Most of the information on a computer changes very slowly or not at all. This includes the applications themselves, the operating system and even most of the user data. Typically, only a small percentage of the information in a partition or disk changes on a daily, or even a weekly, basis. For that reason, it makes sense only to back up the data that has changed on a daily basis. This is the basis of sophisticated backup strategies.
Differential backups were the next step in the evolution of backup strategies. A differential backup backs up only the files that changed since the last full back. For example, suppose you do a full backup on Sunday. On Monday you back up only the files that changed since Sunday, on Tuesday you back up only the files that changed since Sunday, and so on until the next full backup.

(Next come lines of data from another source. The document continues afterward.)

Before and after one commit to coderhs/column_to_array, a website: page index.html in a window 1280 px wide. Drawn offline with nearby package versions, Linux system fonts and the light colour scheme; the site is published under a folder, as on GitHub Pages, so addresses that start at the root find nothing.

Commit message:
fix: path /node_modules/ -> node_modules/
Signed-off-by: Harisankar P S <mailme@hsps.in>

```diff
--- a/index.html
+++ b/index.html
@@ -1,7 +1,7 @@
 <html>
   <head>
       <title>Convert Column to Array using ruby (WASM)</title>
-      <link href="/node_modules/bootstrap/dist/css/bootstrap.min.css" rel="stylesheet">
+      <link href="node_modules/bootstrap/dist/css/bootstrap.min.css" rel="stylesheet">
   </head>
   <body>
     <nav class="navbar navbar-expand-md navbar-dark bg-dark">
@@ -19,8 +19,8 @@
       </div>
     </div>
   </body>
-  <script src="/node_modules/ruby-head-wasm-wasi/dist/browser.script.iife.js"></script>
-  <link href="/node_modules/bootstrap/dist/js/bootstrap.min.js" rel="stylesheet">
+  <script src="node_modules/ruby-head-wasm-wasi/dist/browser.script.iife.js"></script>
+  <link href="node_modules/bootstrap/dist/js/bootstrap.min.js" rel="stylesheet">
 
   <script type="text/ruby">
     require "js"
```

Differential backups are quicker than full backups because so much less data is being backed up. But the amount of data being backed up grows with each differential backup until the next full back up. Differential backups are more flexible than full backups, but still unwieldy to do more than about once a day, especially as the next full backup approaches.

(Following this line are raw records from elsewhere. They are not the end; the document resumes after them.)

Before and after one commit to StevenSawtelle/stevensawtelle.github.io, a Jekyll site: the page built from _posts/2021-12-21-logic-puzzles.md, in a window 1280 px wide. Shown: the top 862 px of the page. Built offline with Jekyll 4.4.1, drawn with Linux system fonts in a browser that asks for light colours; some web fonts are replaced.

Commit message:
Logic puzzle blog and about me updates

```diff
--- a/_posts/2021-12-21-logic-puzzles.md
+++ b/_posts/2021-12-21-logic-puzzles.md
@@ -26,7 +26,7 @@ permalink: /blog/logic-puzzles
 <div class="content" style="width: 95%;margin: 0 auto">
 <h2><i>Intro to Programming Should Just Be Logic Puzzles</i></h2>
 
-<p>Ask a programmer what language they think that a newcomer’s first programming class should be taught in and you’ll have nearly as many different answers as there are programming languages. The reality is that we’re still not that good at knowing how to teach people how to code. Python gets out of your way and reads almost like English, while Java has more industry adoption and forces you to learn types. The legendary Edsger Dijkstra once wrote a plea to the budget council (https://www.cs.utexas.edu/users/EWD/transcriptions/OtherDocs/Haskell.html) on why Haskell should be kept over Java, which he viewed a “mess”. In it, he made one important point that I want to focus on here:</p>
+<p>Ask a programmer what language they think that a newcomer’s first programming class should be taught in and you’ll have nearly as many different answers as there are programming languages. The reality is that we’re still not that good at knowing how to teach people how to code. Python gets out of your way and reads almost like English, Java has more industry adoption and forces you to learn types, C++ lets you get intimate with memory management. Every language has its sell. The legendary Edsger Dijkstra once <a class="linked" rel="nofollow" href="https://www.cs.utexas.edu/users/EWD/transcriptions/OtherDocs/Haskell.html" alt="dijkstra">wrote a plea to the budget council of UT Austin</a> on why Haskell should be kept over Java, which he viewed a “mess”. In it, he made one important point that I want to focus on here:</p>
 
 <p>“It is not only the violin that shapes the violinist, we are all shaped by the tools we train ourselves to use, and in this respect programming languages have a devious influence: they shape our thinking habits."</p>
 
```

Incremental backups also back up only the changed data, but they only back up the data that has changed since the last backup — be it a full or incremental backup. They are sometimes called "differential incremental backups," while differential backups are sometimes called "cumulative incremental backups." Confused yet? Don't be.

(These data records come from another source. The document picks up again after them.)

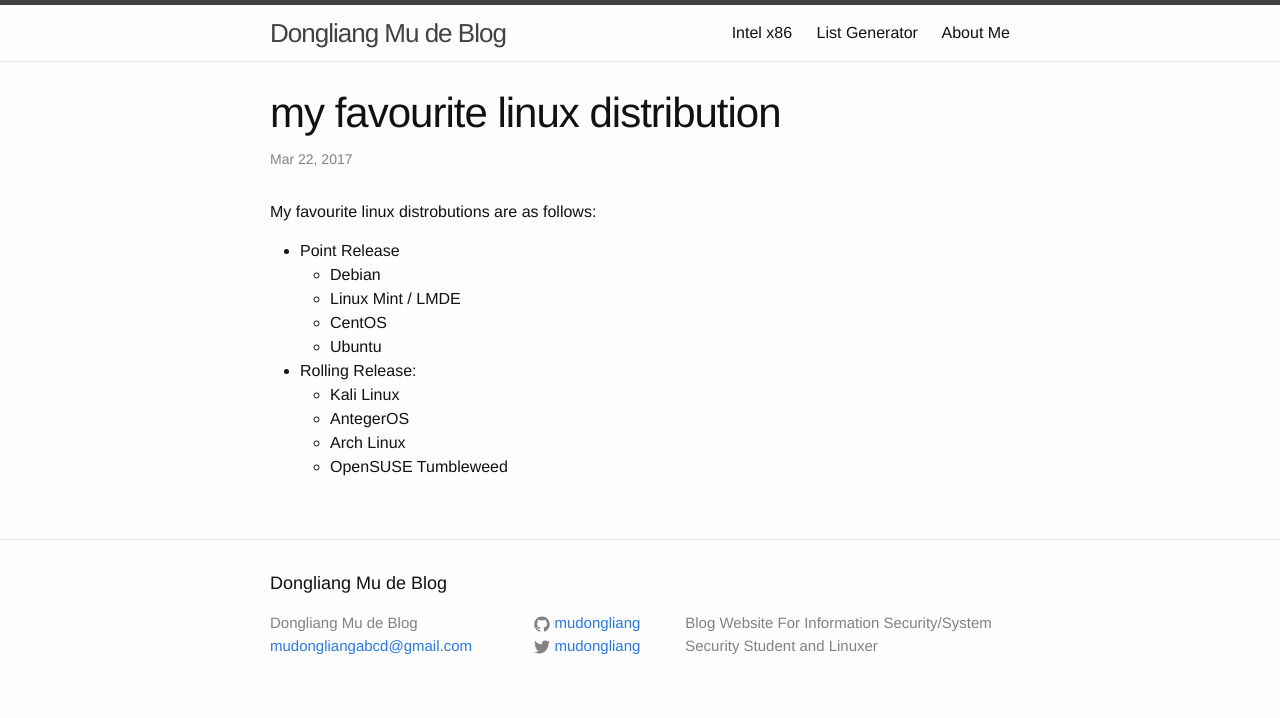
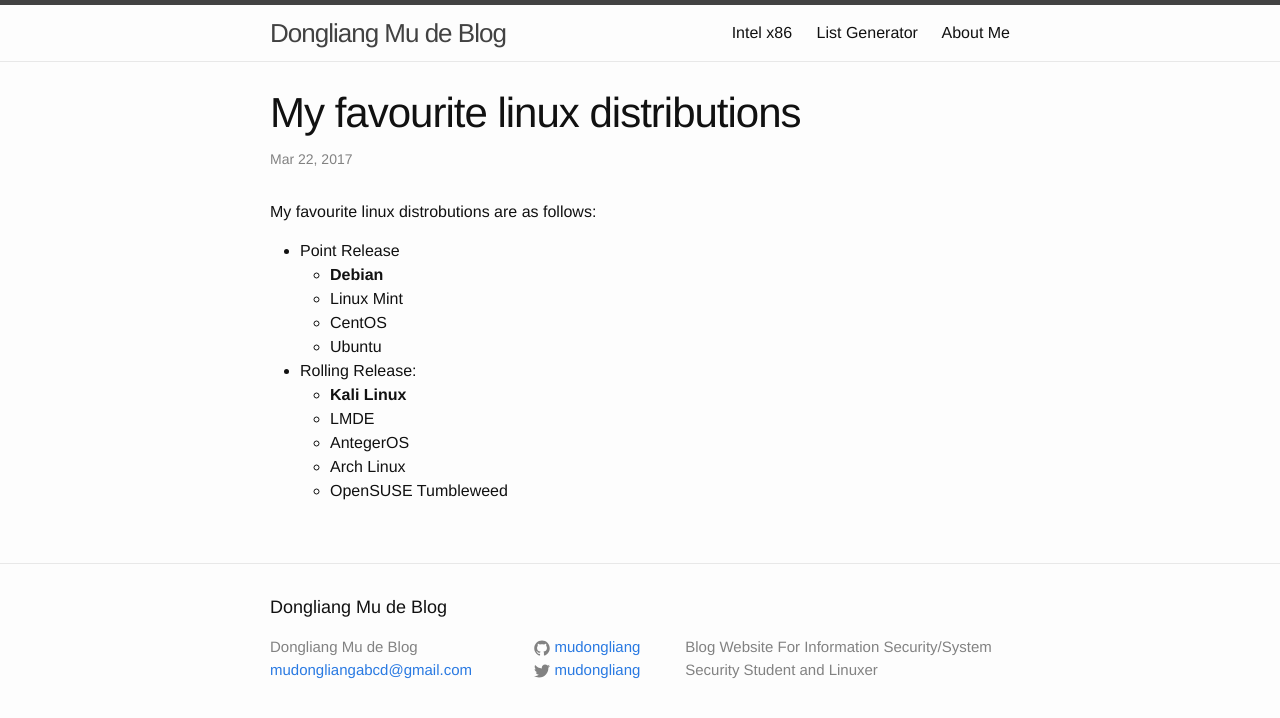
Before and after one commit to mudongliang/mudongliang.github.io, a Jekyll site: the page built from _posts/2017-03-22-my-favourite-linux-distribution.md, in a window 1280 px wide. Shown: the top 718 px of the page. Built offline with Jekyll 4.4.1, drawn with Linux system fonts in a browser that asks for light colours.

Commit message:
fix small issues

```diff
--- a/_posts/2017-03-22-my-favourite-linux-distribution.md
+++ b/_posts/2017-03-22-my-favourite-linux-distribution.md
@@ -1,6 +1,6 @@
 ---
 layout: post
-title: "my favourite linux distribution"
+title: "My favourite linux distributions"
 date: 2017-03-22
 description: ""
 category:
@@ -10,13 +10,14 @@
 My favourite linux distrobutions are as follows:
 
 - Point Release
-	- Debian
-	- Linux Mint / LMDE
+	- **Debian**
+	- Linux Mint
 	- CentOS
 	- Ubuntu
 
 - Rolling Release:
-	- Kali Linux
+	- **Kali Linux**
+	- LMDE
 	- AntegerOS
 	- Arch Linux
 	- OpenSUSE Tumbleweed
```
Also changed, not shown: _posts/2017-03-22-my-favourite-paper-list.md (+0 -4 lines).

I think it's bad practice (see my post on googlification) to link to the first result I found on google for the search "incremental differential". But what the hell! That explanation was satisfactory to me!